From flat design to particle backgrounds and broken grids, web design is a creature in constant evolution. And, since 94% of users will leave a site that looks decrepit and possibly defunct, keeping abreast of the latest trends is undoubtedly worthwhile.
But the purpose of a site in any type of funnel is still to connect users with a business through positive experiences and discoveries. To help you stay grounded as you work towards attaining the perfect site, we’ve highlighted some of the key approaches to good design.
This approach is probably the bare minimum requirement when it comes to flexibility on any website. It requires a lot of work since implementation basically means designing the site for around six differently-sized device screens. The best way to describe an adaptive website is it employs “snap” design. There are specific breakpoints at which the website snaps to a predetermined size.
Responsive design is basically a level up from adaptive design. It’s much harder to build but makes for smoother user experience. The approach allows the site to shrink or expand fluidly. (No breakpoints and fewer snap adjustments.) In order for a site to be considered truly responsive, grids have to be fluid and all other elements flexible, so they scale to the right size.
This isn’t exactly a technical approach to design aesthetics or usability, but we’re touching on it anyway since, from a business perspective, any form of exclusion narrows down your target audience. That’s certainly not a smart move when it comes to lead or revenue generation. More importantly, designing for inclusion is something we should adapt just because it’s the right thing to do.
The term “inclusive design” is often used interchangeably with accessibility since both approaches aim to make a website easier to use for a variety of users. Inclusive design, however, does not necessarily focus on making a site friendly to people with handicaps. It seeks to eliminate barriers for all users. FastCompany summarizes it well: “Accessibility is an attribute, while inclusive design is a method.” And when DesignAdvisor cites that 75% of users judge a company based on their site’s design, who would want to be perceived as non-inclusive?
Bonus point: posting frequency
Finally, while not strictly design-related, the rate at which you post can have a profound effect on the way visitors perceive your site. With inboxes flooded by post notifications and mobile phones constantly pinging alerts, take the time to evaluate whether or not your posting frequency is merely adding to the mind-numbing noise. While it is true that keeping things fresh matters and search engines love it, long-form, high-quality content has been proven over and over as the preferred resource for search engine queries. This has been holding true for both desktop and mobile searches.
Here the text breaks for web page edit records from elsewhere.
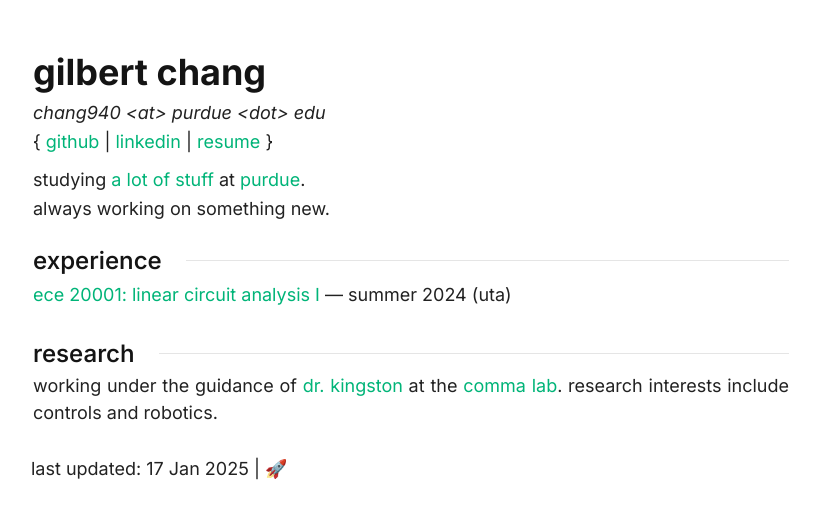
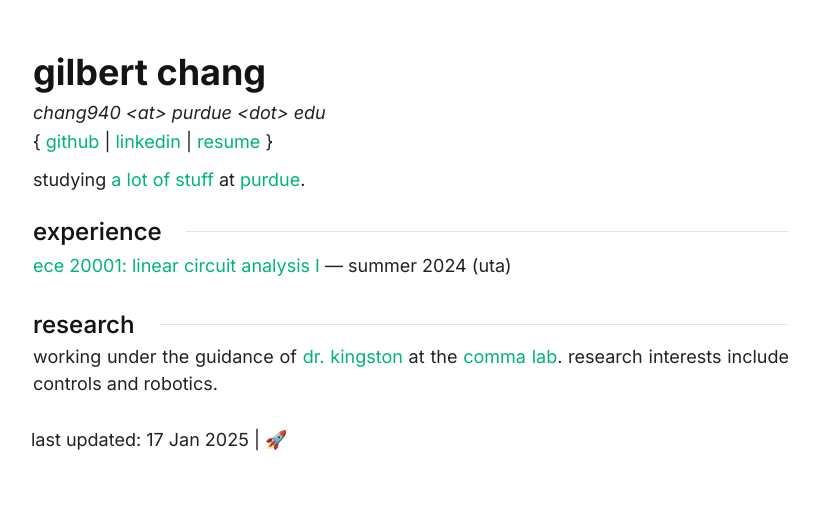
Before and after one commit to vindou/vindou, a Jekyll site: the page built from index.html, in a window 1280 px wide. Shown: the top 519 px of the page, without its empty margins (229-1049 px from the left). Built offline with Jekyll 4.4.1, drawn with Linux system fonts in a browser that asks for light colours.

Commit message:
Update index.html

```diff
--- a/index.html
+++ b/index.html
@@ -19,9 +19,6 @@ title: gilbert chang
 <div class="text-container">
   <p>
     studying <a href="https://gilcha.com/education/">a lot of stuff</a> at <a href="https://www.purdue.edu/">purdue</a>.
-  </p>
-  <p>
-    always working on something new.
   </p>
 </div>
 <div class="section">
```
In fact, Jay Baer of Convince & Convert openly admits that at one point, the high content frequency was a result of the lack of a solid content strategy. Take stock. Is it possible that you’re compensating for quality with quantity? It’s okay to scale back and maintain focus on long-form quality content. Observing the data over time, you’ll be able to find the frequency sweet spot. In the meantime, though, the impact should take a higher priority since it brings actual value to users.